Cables! Where would we be without cables! Cables are the life blood of your system and should not be overlooked, they should be at least 10 - 15% of your budget consideration. We have found vann damme cables to be faultless but they are not cheap, look for good quality metal connectors (Neutrik) rather than plastic, where possible always use shielded / balanced cables as this will reduce interference, crackling, hum etc. Most common problems with PA systems can be traced back to poor cables. Speaker cables: Use as thick as possible, names are not so much of an issue here but make sure the connectors are good quality, Neutrik if possible, also make sure they are as thick as possible, at least 1.5mm per core, ideally 2.5mm or above, you would be surprised at how much of your amplifier power can be lost in cables because of resistance. For example when using a 10 metre 1.5mm cable at 4 ohms only 89% of you amp power is delivered to your speaker! If you were to use a 4.00mm cable then 95% of your amp power is delivered to your speaker, quite a difference!
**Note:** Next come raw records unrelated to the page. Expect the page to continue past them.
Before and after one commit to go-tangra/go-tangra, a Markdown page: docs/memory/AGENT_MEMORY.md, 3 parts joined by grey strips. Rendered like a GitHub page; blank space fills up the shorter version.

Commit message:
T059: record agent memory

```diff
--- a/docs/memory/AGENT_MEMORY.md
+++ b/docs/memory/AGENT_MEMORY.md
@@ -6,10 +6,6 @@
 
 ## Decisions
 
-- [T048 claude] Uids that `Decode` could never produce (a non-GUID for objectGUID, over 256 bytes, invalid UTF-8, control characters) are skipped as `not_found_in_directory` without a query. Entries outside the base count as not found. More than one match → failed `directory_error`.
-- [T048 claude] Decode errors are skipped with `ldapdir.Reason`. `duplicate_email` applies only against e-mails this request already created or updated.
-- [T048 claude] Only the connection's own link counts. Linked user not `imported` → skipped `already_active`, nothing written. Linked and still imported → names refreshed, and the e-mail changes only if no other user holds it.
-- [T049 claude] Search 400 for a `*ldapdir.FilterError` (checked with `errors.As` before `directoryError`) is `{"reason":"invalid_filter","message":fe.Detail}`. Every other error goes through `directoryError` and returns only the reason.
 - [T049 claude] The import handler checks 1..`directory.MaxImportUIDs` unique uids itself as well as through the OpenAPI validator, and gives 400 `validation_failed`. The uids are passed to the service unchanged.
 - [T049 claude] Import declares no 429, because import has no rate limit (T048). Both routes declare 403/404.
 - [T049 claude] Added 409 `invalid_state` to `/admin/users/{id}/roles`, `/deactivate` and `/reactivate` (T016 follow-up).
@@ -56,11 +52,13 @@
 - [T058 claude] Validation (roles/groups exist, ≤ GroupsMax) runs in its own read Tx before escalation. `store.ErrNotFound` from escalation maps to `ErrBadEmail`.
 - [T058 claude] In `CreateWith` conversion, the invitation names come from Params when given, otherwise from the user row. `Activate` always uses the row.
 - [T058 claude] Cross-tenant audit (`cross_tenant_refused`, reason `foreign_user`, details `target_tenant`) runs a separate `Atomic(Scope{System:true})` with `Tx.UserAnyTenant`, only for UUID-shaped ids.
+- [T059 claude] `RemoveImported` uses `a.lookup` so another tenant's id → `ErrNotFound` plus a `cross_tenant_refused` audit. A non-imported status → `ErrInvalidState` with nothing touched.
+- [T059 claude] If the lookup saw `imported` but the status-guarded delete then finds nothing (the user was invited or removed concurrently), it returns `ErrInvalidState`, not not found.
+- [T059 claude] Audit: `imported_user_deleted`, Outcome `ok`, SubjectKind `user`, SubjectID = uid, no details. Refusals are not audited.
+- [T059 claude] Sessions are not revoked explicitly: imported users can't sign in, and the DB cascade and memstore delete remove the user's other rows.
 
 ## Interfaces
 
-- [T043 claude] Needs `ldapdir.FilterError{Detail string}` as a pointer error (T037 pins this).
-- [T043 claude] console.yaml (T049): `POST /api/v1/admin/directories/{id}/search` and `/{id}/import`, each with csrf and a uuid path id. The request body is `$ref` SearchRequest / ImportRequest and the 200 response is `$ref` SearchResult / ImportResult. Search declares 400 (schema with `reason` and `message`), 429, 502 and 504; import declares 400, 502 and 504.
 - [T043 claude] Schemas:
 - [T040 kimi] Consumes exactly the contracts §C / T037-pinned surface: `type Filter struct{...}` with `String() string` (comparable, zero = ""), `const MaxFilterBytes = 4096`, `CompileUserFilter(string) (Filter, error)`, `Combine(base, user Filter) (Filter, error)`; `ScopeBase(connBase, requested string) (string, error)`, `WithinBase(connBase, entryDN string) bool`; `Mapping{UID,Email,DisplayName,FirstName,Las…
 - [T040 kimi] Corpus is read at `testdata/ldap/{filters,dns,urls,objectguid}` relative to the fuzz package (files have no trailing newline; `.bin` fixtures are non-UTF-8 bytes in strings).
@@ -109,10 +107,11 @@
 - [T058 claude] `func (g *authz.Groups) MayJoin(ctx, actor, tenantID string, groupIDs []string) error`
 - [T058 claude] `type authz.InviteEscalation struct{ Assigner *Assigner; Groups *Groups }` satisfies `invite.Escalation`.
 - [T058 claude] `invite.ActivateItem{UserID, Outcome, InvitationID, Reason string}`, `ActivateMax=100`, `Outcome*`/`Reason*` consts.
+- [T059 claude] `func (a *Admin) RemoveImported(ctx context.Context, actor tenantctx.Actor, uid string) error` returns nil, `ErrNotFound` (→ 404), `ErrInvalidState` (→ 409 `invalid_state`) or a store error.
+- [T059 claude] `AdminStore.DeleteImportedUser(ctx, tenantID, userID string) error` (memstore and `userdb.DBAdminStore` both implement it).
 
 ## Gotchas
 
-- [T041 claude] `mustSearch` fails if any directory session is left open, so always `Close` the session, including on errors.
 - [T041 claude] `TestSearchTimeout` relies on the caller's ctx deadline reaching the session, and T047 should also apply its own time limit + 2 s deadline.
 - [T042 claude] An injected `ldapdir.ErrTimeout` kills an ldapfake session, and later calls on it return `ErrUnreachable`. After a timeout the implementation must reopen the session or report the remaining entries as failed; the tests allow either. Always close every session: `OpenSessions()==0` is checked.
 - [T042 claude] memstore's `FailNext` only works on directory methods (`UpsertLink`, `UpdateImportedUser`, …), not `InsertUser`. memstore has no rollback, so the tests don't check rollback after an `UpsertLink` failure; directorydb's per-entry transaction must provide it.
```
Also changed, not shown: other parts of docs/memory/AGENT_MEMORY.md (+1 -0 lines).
Whats the point in spending the extra pounds on a more powerful amp and then loosing your extra power in cheap, thin cables?